Wednesday, February 9, 2011

Australia's 2010 Emissions Projection Released

The Department of Climate Change and Energy Efficiency has released projections of Australian GHG emissions till 2020-30. They project that emissions will increase by 1.8% p.a. from 2010 to 2020. This is much faster growth than from 1990 to 2010. The reason is that reductions in land-clearing offset strong growth in other emissions in the latter period. And now there isn't much ability to reduce land-clearing further in the upcoming period.

The underlying assumption is that GDP will grow at 3.0% p.a. over the 2010-20 period, which implies that emissions intensity will decline at 1.2% p.a. In the 1971-2007 period I examined in my Environmental Economics Research Hub project, energy intensity declined by 1.0% p.a. in Australia. So this number does look plausible as a BAU figure.

Sunday, February 6, 2011

ARC Decision Process

This looks to be good advice about how the ARC (Australian Research Council) decision process works. It's a couple of years old but I don't think there have been major changes in this time frame.

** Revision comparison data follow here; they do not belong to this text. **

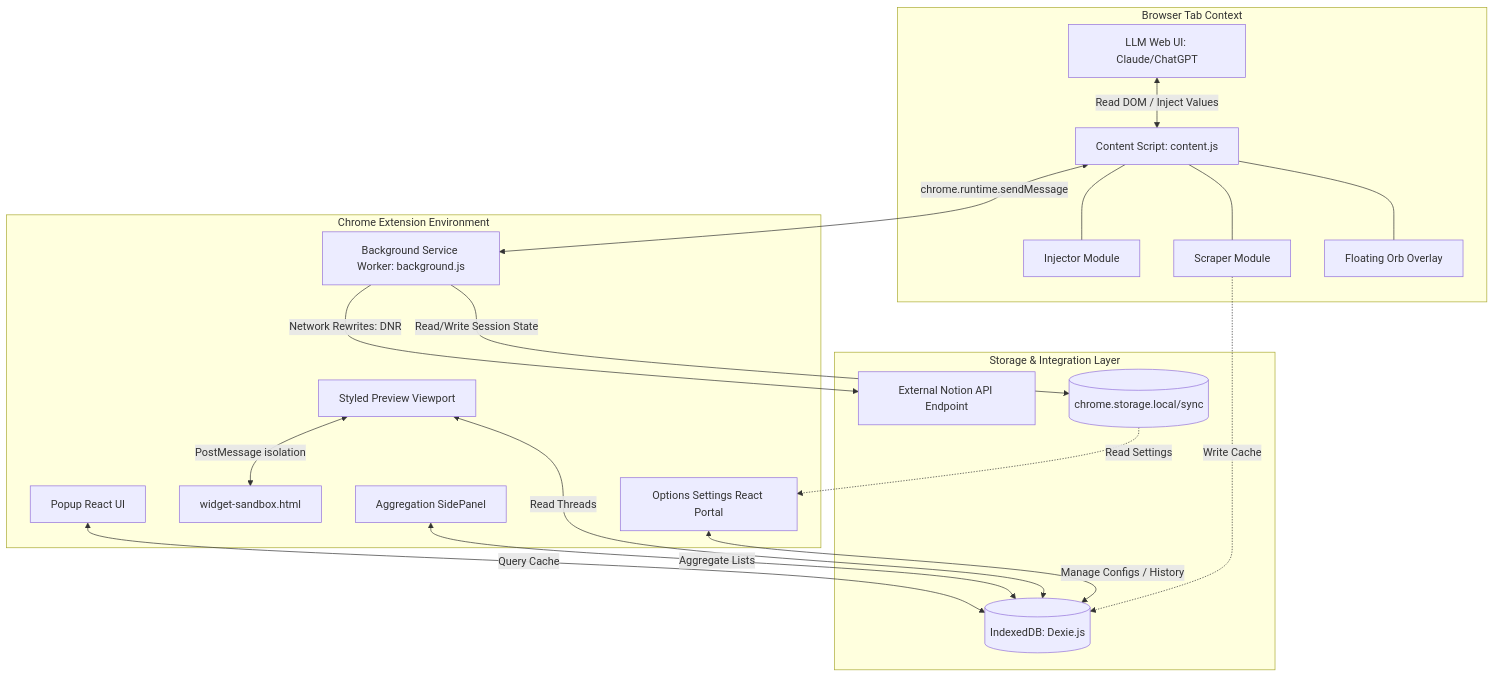
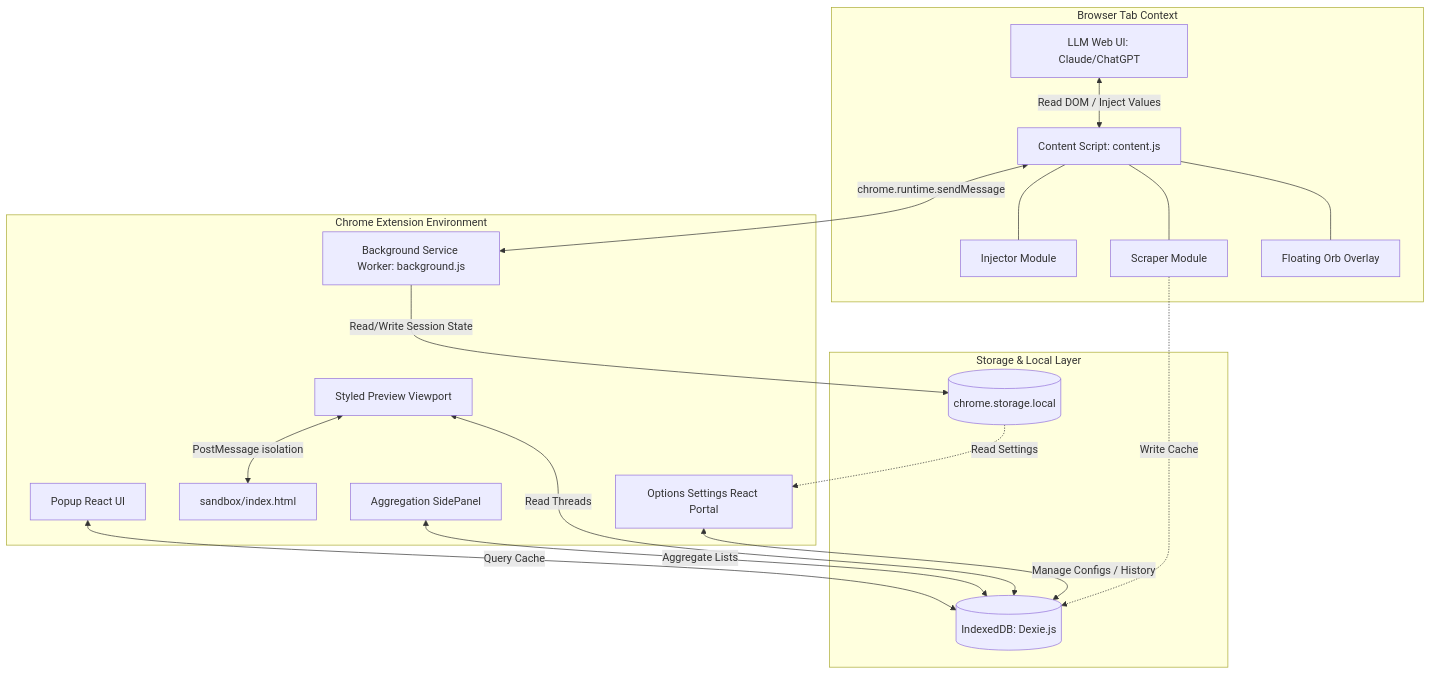
Before and after one commit to Navaneeth187/Omniscribe-EXTN: the first of 4 diagrams in audits/technical_architecture_omniscribe_ai.md, drawn with Mermaid. The commit also changed other lines of this file and 23 other files, not shown here.

````diff
--- a/audits/technical_architecture_omniscribe_ai.md
+++ b/audits/technical_architecture_omniscribe_ai.md
@@ -16,47 +16,45 @@
 ```mermaid
 graph TB
     subgraph Browser Tab Context
         LLM_Page[LLM Web UI: Claude/ChatGPT]
         C_Script[Content Script: content.js]
         Orb_UI[Floating Orb Overlay]
         Scrape_Mod[Scraper Module]
         Inject_Mod[Injector Module]
     end
 
     subgraph Chrome Extension Environment
         SW[Background Service Worker: background.js]
         Popup[Popup React UI]
         Options[Options Settings React Portal]
         Preview[Styled Preview Viewport]
         Sidepanel[Aggregation SidePanel]
-        Sandbox[widget-sandbox.html]
+        Sandbox[sandbox/index.html]
     end
 
-    subgraph Storage & Integration Layer
+    subgraph Storage & Local Layer
         DB[(IndexedDB: Dexie.js)]
-        LocalSync[(chrome.storage.local/sync)]
-        Notion[External Notion API Endpoint]
+        LocalSync[(chrome.storage.local)]
     end
 
     %% DOM interactions
     LLM_Page <-->|Read DOM / Inject Values| C_Script
     C_Script --- Orb_UI
     C_Script --- Scrape_Mod
     C_Script --- Inject_Mod
 
     %% Communication channels
     C_Script <-->|chrome.runtime.sendMessage| SW
     Popup <-->|Query Cache| DB
     Options <-->|Manage Configs / History| DB
     Preview <-->|Read Threads| DB
     Sidepanel <-->|Aggregate Lists| DB
     Preview <-->|PostMessage isolation| Sandbox
 
     %% Background tasks
     SW -->|Read/Write Session State| LocalSync
-    SW -->|Network Rewrites: DNR| Notion
     
     %% Storage references
     Scrape_Mod -.->|Write Cache| DB
     LocalSync -.->|Read Settings| Options
 ```
````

Thursday, February 3, 2011

CCEP Working Papers in January 2011

We had a fairly disappointing number of abstract views/downloads this month. But we didn't put up any new papers and it is the middle of the summer here in Australia.

Wednesday, February 2, 2011

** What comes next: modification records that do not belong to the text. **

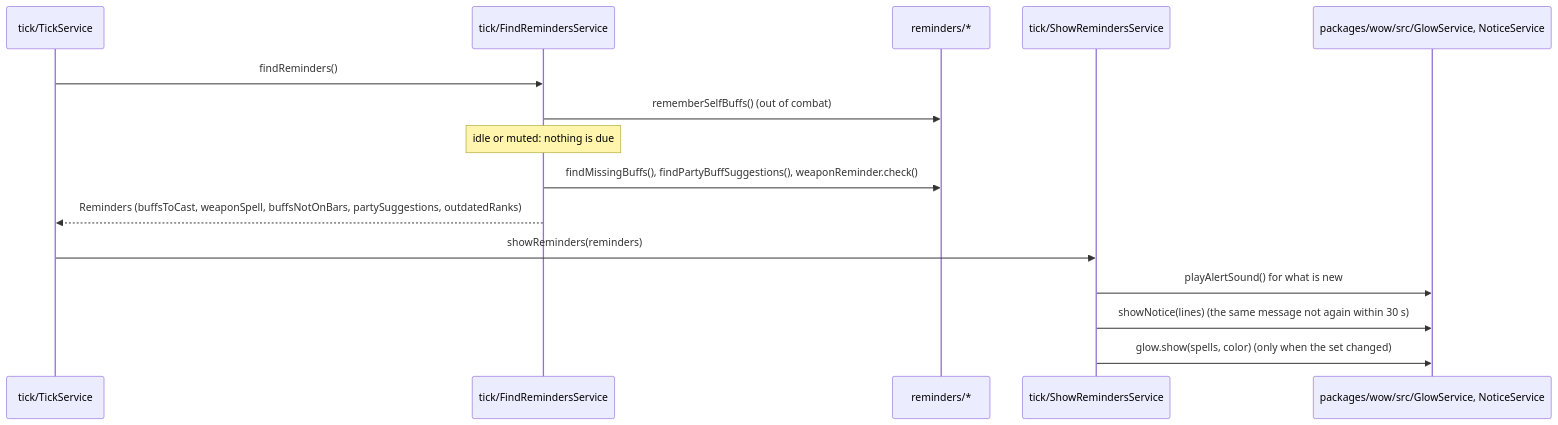
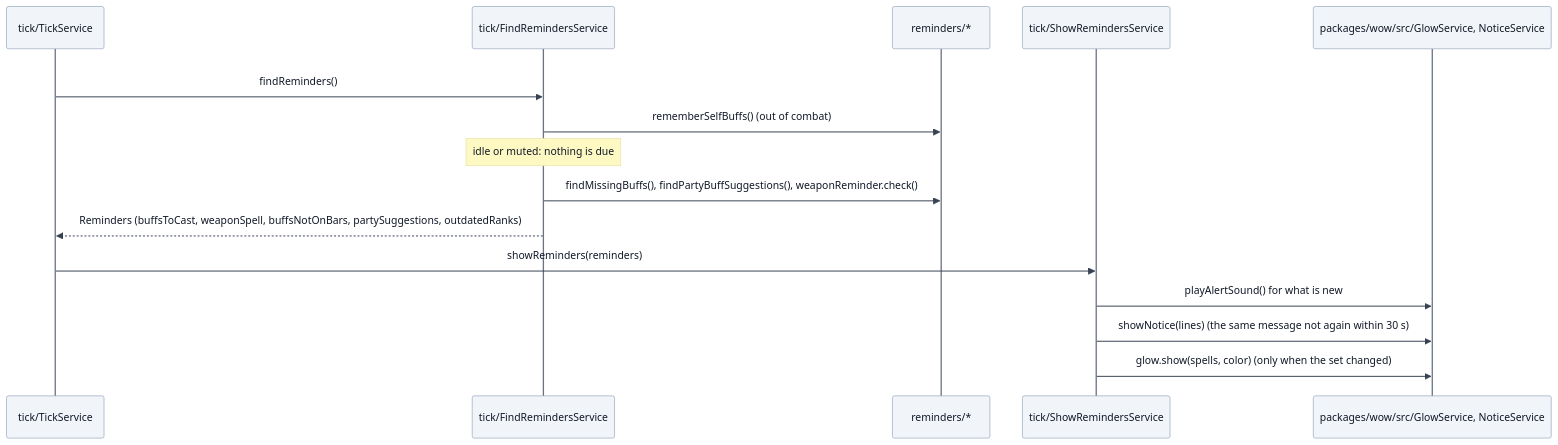
The seventh of 7 diagrams in docs/architecture.md (vattiss/wowkit), drawn with Mermaid before and after one commit. The commit also changed other lines of this file and 39 other files, not shown here.

First line of the commit message:
docs: show the design patterns in the diagrams, on a light background

````diff
--- a/docs/architecture.md
+++ b/docs/architecture.md
@@ -308,18 +332,21 @@
 ```mermaid
+%%{init: {"theme": "base", "themeVariables": {"background": "#ffffff", "lineColor": "#6b7280", "textColor": "#111827", "primaryColor": "#f1f5f9", "primaryTextColor": "#111827", "primaryBorderColor": "#94a3b8", "secondaryColor": "#e2e8f0", "tertiaryColor": "#ffffff", "edgeLabelBackground": "#ffffff", "clusterBkg": "#ffffff", "clusterBorder": "#d1d5db", "actorBkg": "#f1f5f9", "actorTextColor": "#111827", "actorBorder": "#94a3b8", "actorLineColor": "#6b7280", "signalColor": "#374151", "signalTextColor": "#111827", "noteBkgColor": "#fef9c3", "noteTextColor": "#111827"}}}%%
 sequenceDiagram
     participant Tick as tick/TickService
     participant Find as tick/FindRemindersService
     participant Logic as reminders/*
     participant Show as tick/ShowRemindersService
     participant Screen as packages/wow/src/GlowService, NoticeService
 
-    Tick->>Find: findReminders()
-    Find->>Logic: rememberSelfBuffs() (out of combat)
-    Note over Find: idle or muted: nothing is due
-    Find->>Logic: findMissingBuffs(), findPartyBuffSuggestions(), weaponReminder.check()
-    Find-->>Tick: Reminders (buffsToCast, weaponSpell, buffsNotOnBars, partySuggestions, outdatedRanks)
-    Tick->>Show: showReminders(reminders)
-    Show->>Screen: playAlertSound() for what is new
-    Show->>Screen: showNotice(lines) (the same message not again within 30 s)
-    Show->>Screen: glow.show(spells, color) (only when the set changed)
+    rect rgb(255, 255, 255)
+        Tick->>Find: findReminders()
+        Find->>Logic: rememberSelfBuffs() (out of combat)
+        Note over Find: idle or muted: nothing is due
+        Find->>Logic: findMissingBuffs(), findPartyBuffSuggestions(), weaponReminder.check()
+        Find-->>Tick: Reminders (buffsToCast, weaponSpell, buffsNotOnBars, partySuggestions, outdatedRanks)
+        Tick->>Show: showReminders(reminders)
+        Show->>Screen: playAlertSound() for what is new
+        Show->>Screen: showNotice(lines) (the same message not again within 30 s)
+        Show->>Screen: glow.show(spells, color) (only when the set changed)
+    end
 ```
````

Researcher ID to be More Integrated into Web of Knowledge

Researcher ID allows researchers to "claim" their articles on the Web of Knowledge. Though you can view a researcher's profile if you know their ID number or they provide you with a link, this feature hasn't been integrated with the citation index.

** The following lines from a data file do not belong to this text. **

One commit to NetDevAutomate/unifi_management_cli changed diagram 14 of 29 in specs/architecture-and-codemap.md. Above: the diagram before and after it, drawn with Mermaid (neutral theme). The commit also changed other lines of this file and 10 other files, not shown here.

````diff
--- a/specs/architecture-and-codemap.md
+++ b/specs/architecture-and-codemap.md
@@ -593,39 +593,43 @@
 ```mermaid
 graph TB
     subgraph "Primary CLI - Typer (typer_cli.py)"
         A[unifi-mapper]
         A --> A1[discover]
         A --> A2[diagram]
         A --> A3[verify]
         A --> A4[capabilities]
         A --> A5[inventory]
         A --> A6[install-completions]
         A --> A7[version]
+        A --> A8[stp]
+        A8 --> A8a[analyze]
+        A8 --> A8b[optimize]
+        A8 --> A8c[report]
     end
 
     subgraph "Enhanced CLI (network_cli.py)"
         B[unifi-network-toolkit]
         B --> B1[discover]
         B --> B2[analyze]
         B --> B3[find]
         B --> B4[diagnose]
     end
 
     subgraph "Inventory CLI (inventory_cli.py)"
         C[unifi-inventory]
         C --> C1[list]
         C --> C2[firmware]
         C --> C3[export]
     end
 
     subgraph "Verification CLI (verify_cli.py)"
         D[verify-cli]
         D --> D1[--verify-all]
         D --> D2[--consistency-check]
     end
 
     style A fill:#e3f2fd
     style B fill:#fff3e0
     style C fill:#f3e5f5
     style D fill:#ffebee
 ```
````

Thomson-Reuters plan to change this. The integration is pretty superficial at this stage. Only when you go to an article's full details will you see links to the Researcher IDs of authors. And to search for an author's publications you'll need to know there Researcher ID. It would make a lot more sense to be able to enter "stern d" and get back a list of Researcher IDs with that name or when authors claim an article for the Researcher ID to be hyperlinked to their name on all methods of displaying the article as RePEc does.

Tuesday, February 1, 2011

ERA Report Released

The ARC (Australian Research Council) has released the ERA report (Excellence in Research for Australia). I've blogged before about this process. The Australian newspaper provides a graphic of the ranking of universities:

ANU comes top and Melbourne second which isn't a surprise. UQ is third though which is higher than many may have expected. Melbourne is top ranked in economics though. That isn't what RePEc says. Melbourne got a 5 for economics which means "well above the world average" while ANU got a 4 "above world average". Economics in Australia as a whole got 2.2 which is "below world average". Here is the full ranking for economics:

The biggest surprise for me here is the low ranking of Wollongong and to some degree Curtin.